# What the exercise asks
Aside from the pictures, the entries should be given again exactly.
____ Given information
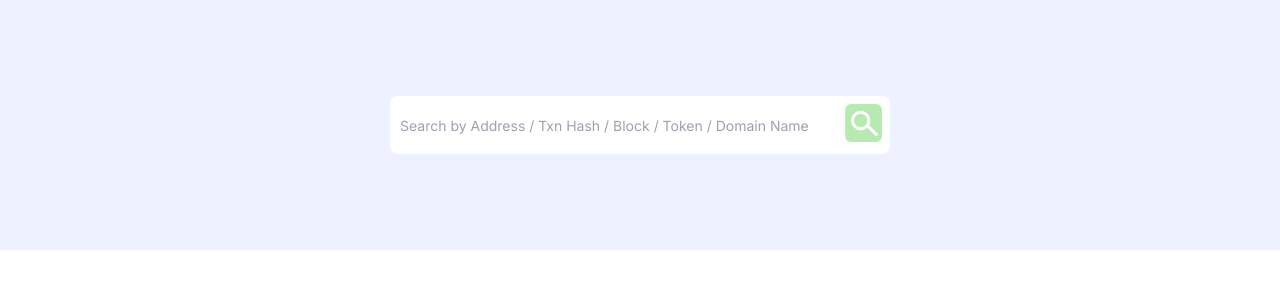
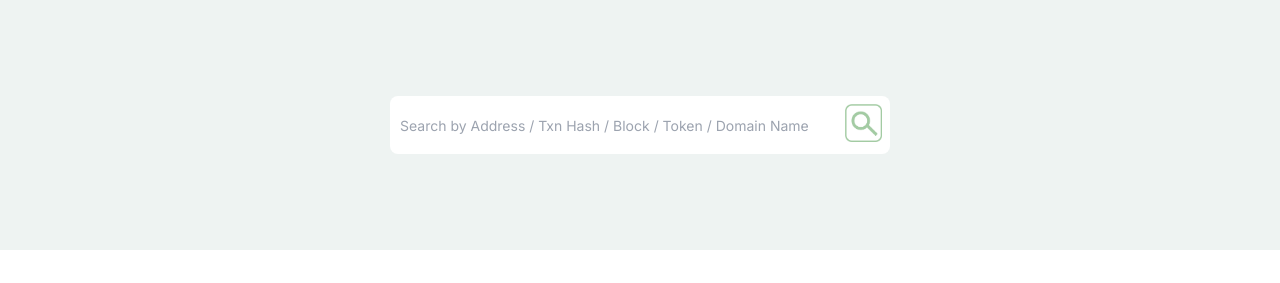
Before and after one commit to zerohoney97/blockExploreFront, a Next.js app: page / in a window 1280 px wide. Shown: the top 283 px of the page. Built offline with nearby package versions, Linux system fonts and the light colour scheme.

Commit message:
색조합

```diff
--- a/src/app/(page)/main/_contents/searchBarWrap/SearchBar.tsx
+++ b/src/app/(page)/main/_contents/searchBarWrap/SearchBar.tsx
@@ -2,7 +2,7 @@
 import React, { useState } from "react";
 import Link from "next/link";
 import Image from "next/image";
-import searchIcon from "../../../../../../public/search03.png";
+import searchIcon from "../../../../../../public/search06.png";
 
 const MainSearchBar = () => {
   const [value, setValue] = useState("");
--- a/src/app/(page)/main/_contents/searchBarWrap/SearchBarWrap.tsx
+++ b/src/app/(page)/main/_contents/searchBarWrap/SearchBarWrap.tsx
@@ -3,7 +3,7 @@ import SearchBar from "./SearchBar";
 
 const MainSearchBarWrap = () => {
   return (
-    <div className='bg-[#EEF1FF] h-[250px] w-full flex justify-center'>
+    <div className='bg-[#eef3f2] h-[250px] w-full flex justify-center'>
       <SearchBar />
     </div>
   );
```
Also changed, not shown: public/search05.png (added), public/search06.png (added).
________
# The answer
Before and after one commit to zerohoney97/blockExploreFront, a Next.js app: page / in a window 1280 px wide. Shown: the top 283 px of the page. Built offline with nearby package versions, Linux system fonts and the light colour scheme.

Commit message:
색조합

```diff
--- a/src/app/(page)/main/_contents/searchBarWrap/SearchBar.tsx
+++ b/src/app/(page)/main/_contents/searchBarWrap/SearchBar.tsx
@@ -2,7 +2,7 @@
 import React, { useState } from "react";
 import Link from "next/link";
 import Image from "next/image";
-import searchIcon from "../../../../../../public/search03.png";
+import searchIcon from "../../../../../../public/search06.png";
 
 const MainSearchBar = () => {
   const [value, setValue] = useState("");
--- a/src/app/(page)/main/_contents/searchBarWrap/SearchBarWrap.tsx
+++ b/src/app/(page)/main/_contents/searchBarWrap/SearchBarWrap.tsx
@@ -3,7 +3,7 @@ import SearchBar from "./SearchBar";
 
 const MainSearchBarWrap = () => {
   return (
-    <div className='bg-[#EEF1FF] h-[250px] w-full flex justify-center'>
+    <div className='bg-[#eef3f2] h-[250px] w-full flex justify-center'>
       <SearchBar />
     </div>
   );
```
Also changed, not shown: public/search05.png (added), public/search06.png (added).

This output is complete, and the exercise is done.